*** Opening of Records supplied ***

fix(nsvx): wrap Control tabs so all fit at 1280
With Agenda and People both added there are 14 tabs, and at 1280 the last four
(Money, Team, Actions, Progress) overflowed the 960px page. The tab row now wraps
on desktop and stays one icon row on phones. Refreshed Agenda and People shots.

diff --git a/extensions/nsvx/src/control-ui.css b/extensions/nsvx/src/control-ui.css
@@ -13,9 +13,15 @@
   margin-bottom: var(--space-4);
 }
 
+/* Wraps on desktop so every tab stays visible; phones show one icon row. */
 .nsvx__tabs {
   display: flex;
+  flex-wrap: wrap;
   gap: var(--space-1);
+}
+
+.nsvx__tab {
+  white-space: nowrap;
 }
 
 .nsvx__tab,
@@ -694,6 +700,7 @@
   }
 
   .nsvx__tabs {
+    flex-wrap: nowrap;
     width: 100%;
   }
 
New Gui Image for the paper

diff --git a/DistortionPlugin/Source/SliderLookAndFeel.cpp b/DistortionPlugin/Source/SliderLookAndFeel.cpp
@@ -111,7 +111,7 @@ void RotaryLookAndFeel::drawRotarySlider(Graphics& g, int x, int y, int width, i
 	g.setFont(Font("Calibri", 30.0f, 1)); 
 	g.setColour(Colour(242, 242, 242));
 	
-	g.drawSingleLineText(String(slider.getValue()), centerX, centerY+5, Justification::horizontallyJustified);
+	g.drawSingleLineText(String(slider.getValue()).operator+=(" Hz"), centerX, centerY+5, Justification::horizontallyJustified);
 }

*** Close of Records supplied ***

[Exercise prompt]:
Which of the lines above carry the string "centerY"? Pick them out and copy them.

[Result]:
-	g.drawSingleLineText(String(slider.getValue()), centerX, centerY+5, Justification::horizontallyJustified);
+	g.drawSingleLineText(String(slider.getValue()).operator+=(" Hz"), centerX, centerY+5, Justification::horizontallyJustified);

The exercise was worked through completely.